**Exercise material:**

____________________

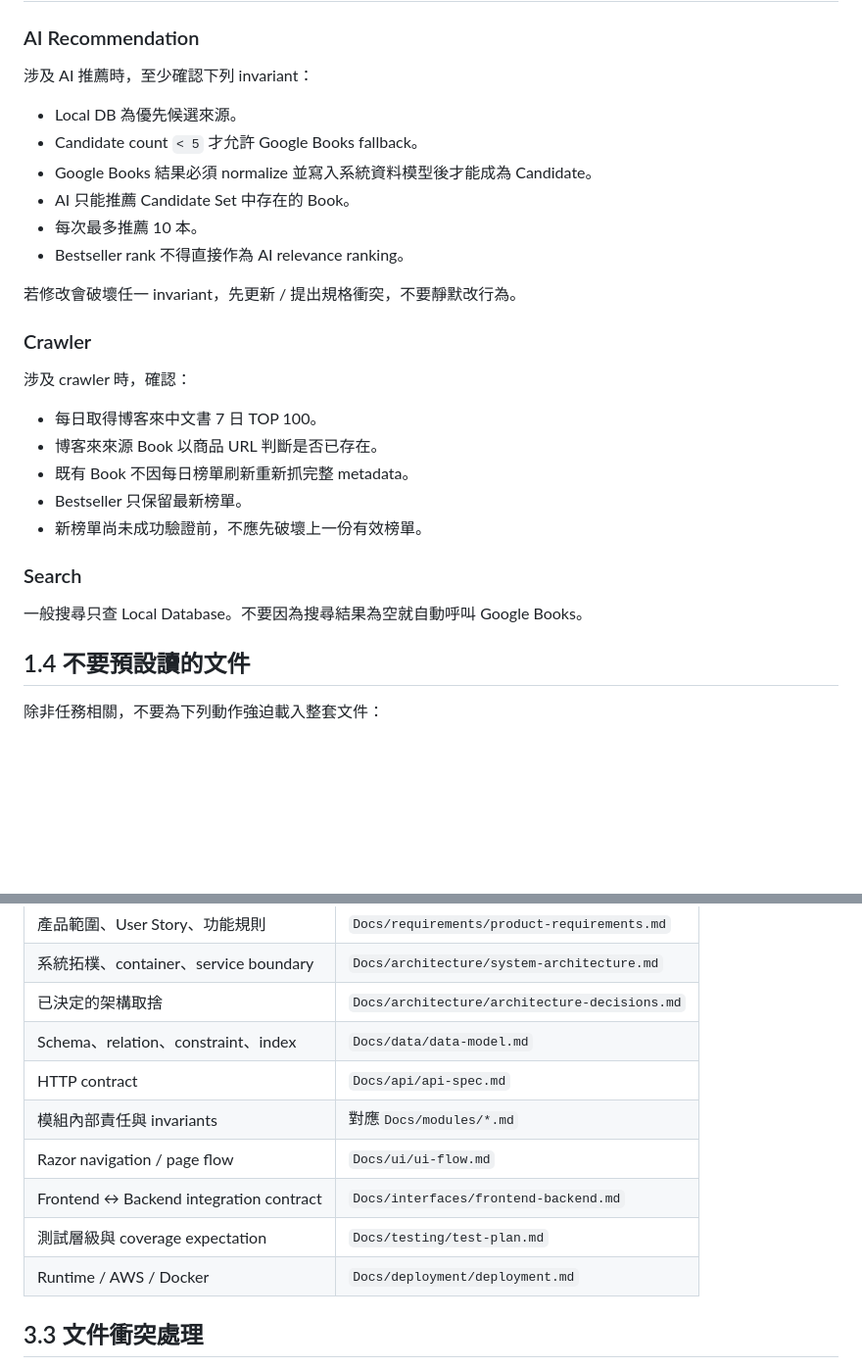
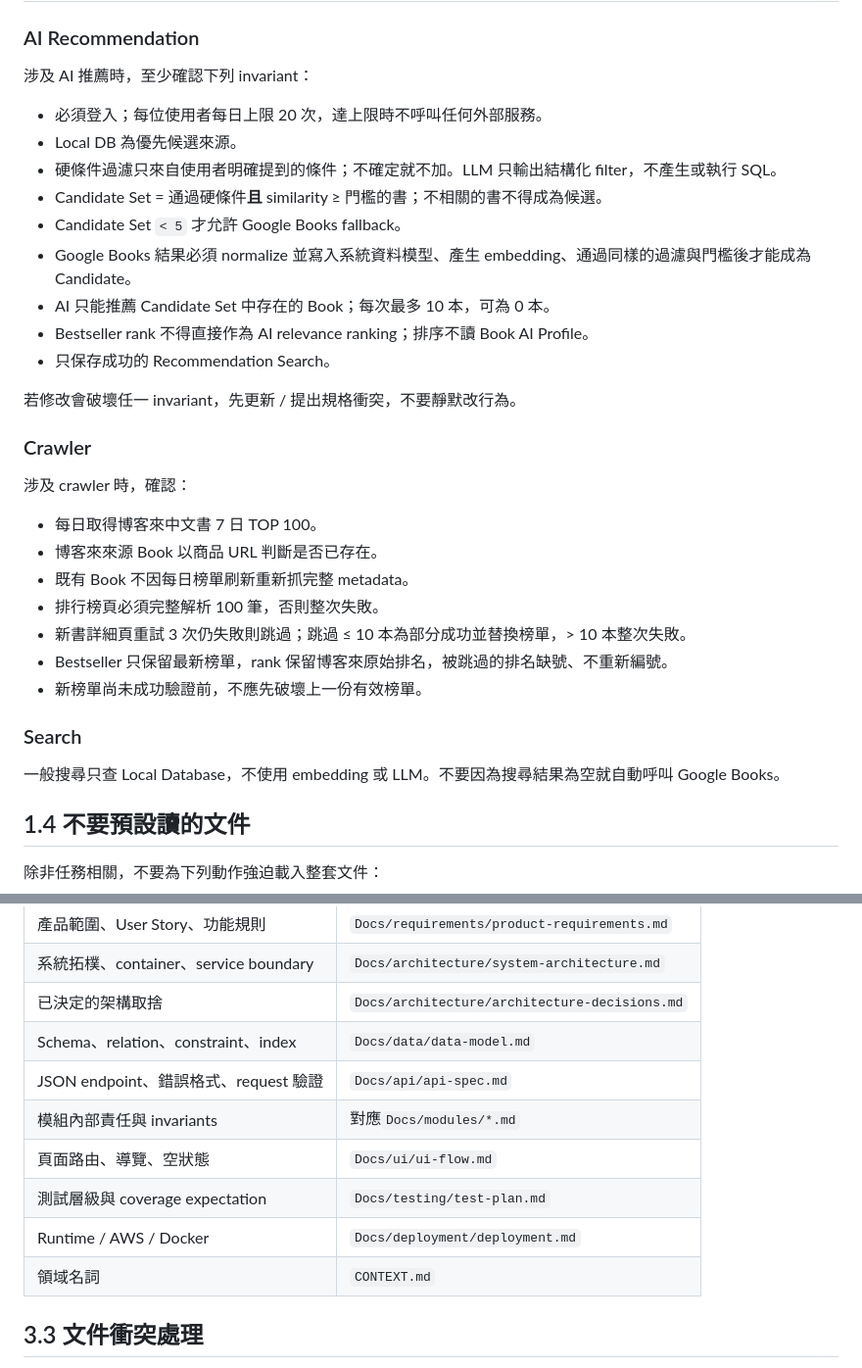
Before and after one commit to Arthur801/Book-Finder, a Markdown page: AGENTS.md, 2 parts joined by grey strips. Shown at 98% size. Rendered like a GitHub page; blank space fills up the shorter version.

```diff
--- a/AGENTS.md
+++ b/AGENTS.md
@@ -75,12 +78,15 @@ Docs/
 
 涉及 AI 推薦時，至少確認下列 invariant：
 
+- 必須登入；每位使用者每日上限 20 次，達上限時不呼叫任何外部服務。
 - Local DB 為優先候選來源。
-- Candidate count `< 5` 才允許 Google Books fallback。
-- Google Books 結果必須 normalize 並寫入系統資料模型後才能成為 Candidate。
-- AI 只能推薦 Candidate Set 中存在的 Book。
-- 每次最多推薦 10 本。
-- Bestseller rank 不得直接作為 AI relevance ranking。
+- 硬條件過濾只來自使用者明確提到的條件；不確定就不加。LLM 只輸出結構化 filter，不產生或執行 SQL。
+- Candidate Set = 通過硬條件**且** similarity ≥ 門檻的書；不相關的書不得成為候選。
+- Candidate Set `< 5` 才允許 Google Books fallback。
+- Google Books 結果必須 normalize 並寫入系統資料模型、產生 embedding、通過同樣的過濾與門檻後才能成為 Candidate。
+- AI 只能推薦 Candidate Set 中存在的 Book；每次最多 10 本，可為 0 本。
+- Bestseller rank 不得直接作為 AI relevance ranking；排序不讀 Book AI Profile。
+- 只保存成功的 Recommendation Search。
 
 若修改會破壞任一 invariant，先更新 / 提出規格衝突，不要靜默改行為。
 
@@ -91,12 +97,14 @@ Docs/
 - 每日取得博客來中文書 7 日 TOP 100。
 - 博客來來源 Book 以商品 URL 判斷是否已存在。
 - 既有 Book 不因每日榜單刷新重新抓完整 metadata。
-- Bestseller 只保留最新榜單。
+- 排行榜頁必須完整解析 100 筆，否則整次失敗。
+- 新書詳細頁重試 3 次仍失敗則跳過；跳過 ≤ 10 本為部分成功並替換榜單，> 10 本整次失敗。
+- Bestseller 只保留最新榜單，rank 保留博客來原始排名，被跳過的排名缺號、不重新編號。
 - 新榜單尚未成功驗證前，不應先破壞上一份有效榜單。
 
 ### Search
 
-一般搜尋只查 Local Database。不要因為搜尋結果為空就自動呼叫 Google Books。
+一般搜尋只查 Local Database，不使用 embedding 或 LLM。不要因為搜尋結果為空就自動呼叫 Google Books。
 
 ## 1.4 不要預設讀的文件
 
@@ -205,12 +213,12 @@ Architecture change 應先建立或更新 `Docs/architecture/architecture-decisi
 | 系統拓樸、container、service boundary    | `Docs/architecture/system-architecture.md`    |
 | 已決定的架構取捨                         | `Docs/architecture/architecture-decisions.md` |
 | Schema、relation、constraint、index      | `Docs/data/data-model.md`                     |
-| HTTP contract                            | `Docs/api/api-spec.md`                        |
+| JSON endpoint、錯誤格式、request 驗證    | `Docs/api/api-spec.md`                        |
 | 模組內部責任與 invariants                | 對應`Docs/modules/*.md`                       |
-| Razor navigation / page flow             | `Docs/ui/ui-flow.md`                          |
-| Frontend ↔ Backend integration contract | `Docs/interfaces/frontend-backend.md`         |
+| 頁面路由、導覽、空狀態                   | `Docs/ui/ui-flow.md`                          |
 | 測試層級與 coverage expectation          | `Docs/testing/test-plan.md`                   |
 | Runtime / AWS / Docker                   | `Docs/deployment/deployment.md`               |
+| 領域名詞                                 | `CONTEXT.md`                                  |
 
 ## 3.3 文件衝突處理
 
```
Also changed, not shown: other parts of AGENTS.md (+13 -10 lines).
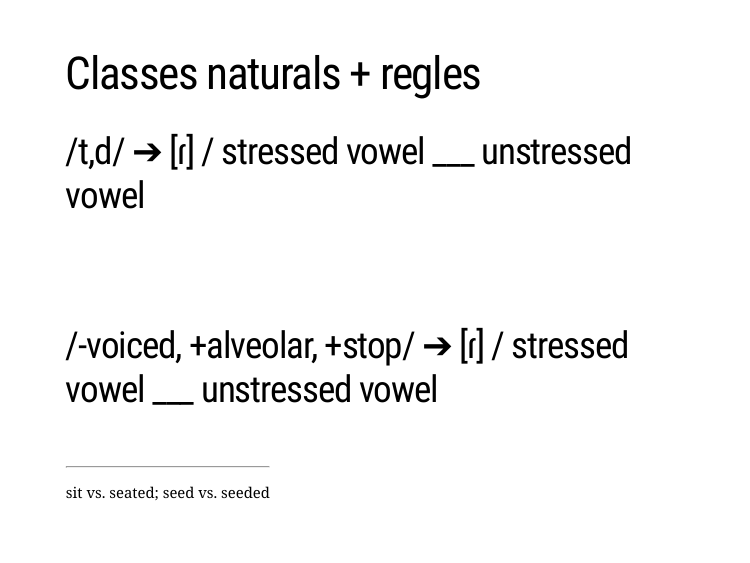
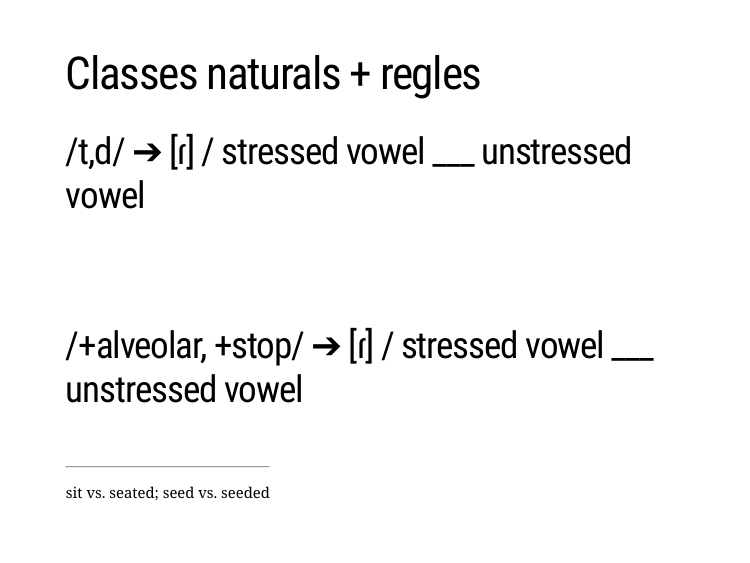
Before and after one commit to brochhagen/l2-upf, an R Markdown document (2023q3/session04/slides.Rmd): page 8 of 23. The pictures show the slides in the output file 2023q3/session04/slides.html that the author committed with the source; the slides are laid out offline by our stand-in for remark.js, each with all of its steps uncovered, in fonts that may differ from those the slides ask for, and without slide numbers, shadows or browser add-ons.

Commit message:
s04 correct

```diff
--- a/2023q3/session04/slides.Rmd
+++ b/2023q3/session04/slides.Rmd
@@ -125,7 +125,7 @@ sit vs. seated; seed vs. seeded]
 
 <br><br>
 
-## /-voiced, +alveolar, +stop/ ➔ [ɾ] / stressed vowel ___ unstressed vowel
+## /+alveolar, +stop/ ➔ [ɾ] / stressed vowel ___ unstressed vowel
 
 
 
```
Also changed, not shown: 2023q3/session04/slides.html, 2 other files.
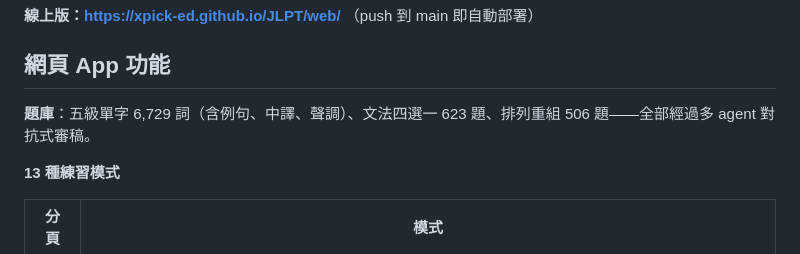
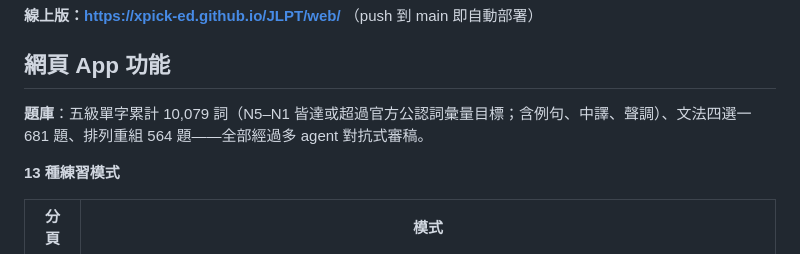
Before and after one commit to xpick-ed/JLPT, a Markdown page: README.md, the part around the change. Rendered like a GitHub page.

```diff
--- a/README.md
+++ b/README.md
@@ -6,7 +6,7 @@
 
 ## 網頁 App 功能
 
-**題庫**：五級單字 6,729 詞（含例句、中譯、聲調）、文法四選一 623 題、排列重組 506 題——全部經過多 agent 對抗式審稿。
+**題庫**：五級單字累計 10,079 詞（N5–N1 皆達或超過官方公認詞彙量目標；含例句、中譯、聲調）、文法四選一 681 題、排列重組 564 題——全部經過多 agent 對抗式審稿。
 
 **13 種練習模式**
 
```
Also changed, not shown: TODO.md (+8 -2 lines).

____________________

**Task prompt:** Copy each line of the material above exactly, but not the images.

**Reply to the task:**
Before and after one commit to Arthur801/Book-Finder, a Markdown page: AGENTS.md, 2 parts joined by grey strips. Shown at 98% size. Rendered like a GitHub page; blank space fills up the shorter version.

```diff
--- a/AGENTS.md
+++ b/AGENTS.md
@@ -75,12 +78,15 @@ Docs/
 
 涉及 AI 推薦時，至少確認下列 invariant：
 
+- 必須登入；每位使用者每日上限 20 次，達上限時不呼叫任何外部服務。
 - Local DB 為優先候選來源。
-- Candidate count `< 5` 才允許 Google Books fallback。
-- Google Books 結果必須 normalize 並寫入系統資料模型後才能成為 Candidate。
-- AI 只能推薦 Candidate Set 中存在的 Book。
-- 每次最多推薦 10 本。
-- Bestseller rank 不得直接作為 AI relevance ranking。
+- 硬條件過濾只來自使用者明確提到的條件；不確定就不加。LLM 只輸出結構化 filter，不產生或執行 SQL。
+- Candidate Set = 通過硬條件**且** similarity ≥ 門檻的書；不相關的書不得成為候選。
+- Candidate Set `< 5` 才允許 Google Books fallback。
+- Google Books 結果必須 normalize 並寫入系統資料模型、產生 embedding、通過同樣的過濾與門檻後才能成為 Candidate。
+- AI 只能推薦 Candidate Set 中存在的 Book；每次最多 10 本，可為 0 本。
+- Bestseller rank 不得直接作為 AI relevance ranking；排序不讀 Book AI Profile。
+- 只保存成功的 Recommendation Search。
 
 若修改會破壞任一 invariant，先更新 / 提出規格衝突，不要靜默改行為。
 
@@ -91,12 +97,14 @@ Docs/
 - 每日取得博客來中文書 7 日 TOP 100。
 - 博客來來源 Book 以商品 URL 判斷是否已存在。
 - 既有 Book 不因每日榜單刷新重新抓完整 metadata。
-- Bestseller 只保留最新榜單。
+- 排行榜頁必須完整解析 100 筆，否則整次失敗。
+- 新書詳細頁重試 3 次仍失敗則跳過；跳過 ≤ 10 本為部分成功並替換榜單，> 10 本整次失敗。
+- Bestseller 只保留最新榜單，rank 保留博客來原始排名，被跳過的排名缺號、不重新編號。
 - 新榜單尚未成功驗證前，不應先破壞上一份有效榜單。
 
 ### Search
 
-一般搜尋只查 Local Database。不要因為搜尋結果為空就自動呼叫 Google Books。
+一般搜尋只查 Local Database，不使用 embedding 或 LLM。不要因為搜尋結果為空就自動呼叫 Google Books。
 
 ## 1.4 不要預設讀的文件
 
@@ -205,12 +213,12 @@ Architecture change 應先建立或更新 `Docs/architecture/architecture-decisi
 | 系統拓樸、container、service boundary    | `Docs/architecture/system-architecture.md`    |
 | 已決定的架構取捨                         | `Docs/architecture/architecture-decisions.md` |
 | Schema、relation、constraint、index      | `Docs/data/data-model.md`                     |
-| HTTP contract                            | `Docs/api/api-spec.md`                        |
+| JSON endpoint、錯誤格式、request 驗證    | `Docs/api/api-spec.md`                        |
 | 模組內部責任與 invariants                | 對應`Docs/modules/*.md`                       |
-| Razor navigation / page flow             | `Docs/ui/ui-flow.md`                          |
-| Frontend ↔ Backend integration contract | `Docs/interfaces/frontend-backend.md`         |
+| 頁面路由、導覽、空狀態                   | `Docs/ui/ui-flow.md`                          |
 | 測試層級與 coverage expectation          | `Docs/testing/test-plan.md`                   |
 | Runtime / AWS / Docker                   | `Docs/deployment/deployment.md`               |
+| 領域名詞                                 | `CONTEXT.md`                                  |
 
 ## 3.3 文件衝突處理
 
```
Also changed, not shown: other parts of AGENTS.md (+13 -10 lines).
Before and after one commit to brochhagen/l2-upf, an R Markdown document (2023q3/session04/slides.Rmd): page 8 of 23. The pictures show the slides in the output file 2023q3/session04/slides.html that the author committed with the source; the slides are laid out offline by our stand-in for remark.js, each with all of its steps uncovered, in fonts that may differ from those the slides ask for, and without slide numbers, shadows or browser add-ons.

Commit message:
s04 correct

```diff
--- a/2023q3/session04/slides.Rmd
+++ b/2023q3/session04/slides.Rmd
@@ -125,7 +125,7 @@ sit vs. seated; seed vs. seeded]
 
 <br><br>
 
-## /-voiced, +alveolar, +stop/ ➔ [ɾ] / stressed vowel ___ unstressed vowel
+## /+alveolar, +stop/ ➔ [ɾ] / stressed vowel ___ unstressed vowel
 
 
 
```
Also changed, not shown: 2023q3/session04/slides.html, 2 other files.
Before and after one commit to xpick-ed/JLPT, a Markdown page: README.md, the part around the change. Rendered like a GitHub page.

```diff
--- a/README.md
+++ b/README.md
@@ -6,7 +6,7 @@
 
 ## 網頁 App 功能
 
-**題庫**：五級單字 6,729 詞（含例句、中譯、聲調）、文法四選一 623 題、排列重組 506 題——全部經過多 agent 對抗式審稿。
+**題庫**：五級單字累計 10,079 詞（N5–N1 皆達或超過官方公認詞彙量目標；含例句、中譯、聲調）、文法四選一 681 題、排列重組 564 題——全部經過多 agent 對抗式審稿。
 
 **13 種練習模式**
 
```
Also changed, not shown: TODO.md (+8 -2 lines).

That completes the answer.